Task requirements | If a line below contains the string "blur", return that line.

Source data |
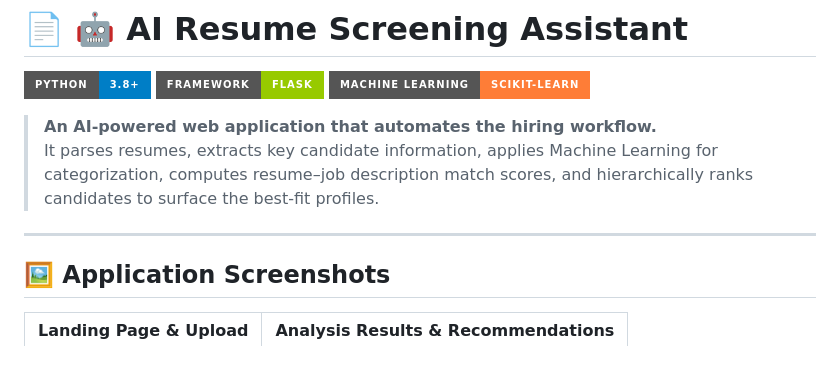
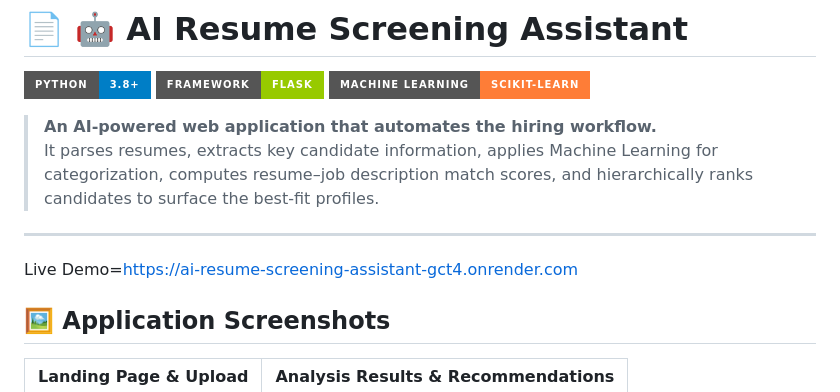
Before and after one commit to Omkar-2309/AI-RESUME-PARSING-, a Markdown page: README.md, the part around the change. GitHub-like rendering; badges without logos; blank space fills up the shorter version.

Commit message:
Add live demo link to README
Added a link to the live demo of the application.

```diff
--- a/README.md
+++ b/README.md
@@ -11,7 +11,7 @@
 > It parses resumes, extracts key candidate information, applies Machine Learning for categorization, computes resume–job description match scores, and hierarchically ranks candidates to surface the best-fit profiles.
 
 ---
-
+Live Demo=https://ai-resume-screening-assistant-gct4.onrender.com
 ## 🖼️ Application Screenshots
 
 | Landing Page & Upload | Analysis Results & Recommendations |
```
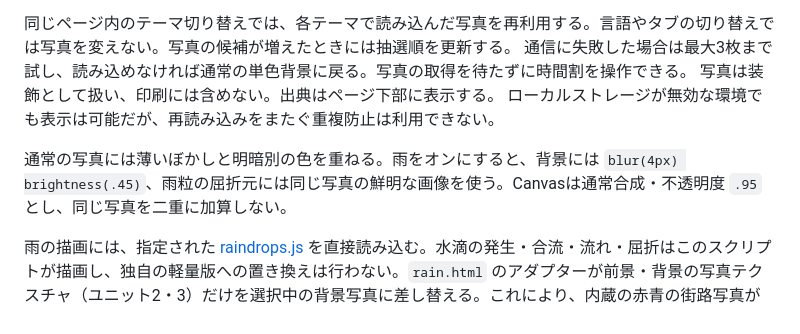
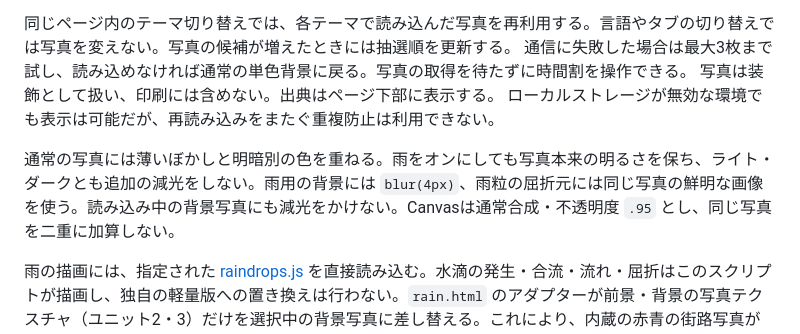
Before and after one commit to lingmulongtai/kuas-fall-2026, a Markdown page: README.md, the part around the change. Rendered like a GitHub page.

Commit message:
docs: describe rain without additional photo dimming

```diff
--- a/README.md
+++ b/README.md
@@ -69,7 +69,7 @@ Unsplash全体を毎回検索する方式ではなく、選定した写真の候
 写真は装飾として扱い、印刷には含めない。出典はページ下部に表示する。
 ローカルストレージが無効な環境でも表示は可能だが、再読み込みをまたぐ重複防止は利用できない。
 
-通常の写真には薄いぼかしと明暗別の色を重ねる。雨をオンにすると、背景には `blur(4px) brightness(.45)`、雨粒の屈折元には同じ写真の鮮明な画像を使う。Canvasは通常合成・不透明度 `.95` とし、同じ写真を二重に加算しない。
+通常の写真には薄いぼかしと明暗別の色を重ねる。雨をオンにしても写真本来の明るさを保ち、ライト・ダークとも追加の減光をしない。雨用の背景には `blur(4px)`、雨粒の屈折元には同じ写真の鮮明な画像を使う。読み込み中の背景写真にも減光をかけない。Canvasは通常合成・不透明度 `.95` とし、同じ写真を二重に加算しない。
 
 雨の描画には、指定された [raindrops.js](https://fyildiz1974.github.io/web/files/raindrops.js) を直接読み込む。水滴の発生・合流・流れ・屈折はこのスクリプトが描画し、独自の軽量版への置き換えは行わない。`rain.html` のアダプターが前景・背景の写真テクスチャ（ユニット2・3）だけを選択中の背景写真に差し替える。これにより、内蔵の赤青の街路写真が重ならず、雨粒も実際の風景を屈折する。シェーダーのアルファ合成式・雨粒マップ・屈折量・動きは変更しない。写真は表示範囲に合わせて中央を切り抜き、縦画面でも再切り抜きが起きないよう写真の比率の指定だけを合わせる。写真の読込完了時には両テクスチャを更新し、停止中は粒を進めずに最後のフレームだけ描き直す。初回の描画前は写真を表示し、黒いCanvasを見せない。CSSやカードの配色は変えない。
 
```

The completed task |
-通常の写真には薄いぼかしと明暗別の色を重ねる。雨をオンにすると、背景には `blur(4px) brightness(.45)`、雨粒の屈折元には同じ写真の鮮明な画像を使う。Canvasは通常合成・不透明度 `.95` とし、同じ写真を二重に加算しない。
+通常の写真には薄いぼかしと明暗別の色を重ねる。雨をオンにしても写真本来の明るさを保ち、ライト・ダークとも追加の減光をしない。雨用の背景には `blur(4px)`、雨粒の屈折元には同じ写真の鮮明な画像を使う。読み込み中の背景写真にも減光をかけない。Canvasは通常合成・不透明度 `.95` とし、同じ写真を二重に加算しない。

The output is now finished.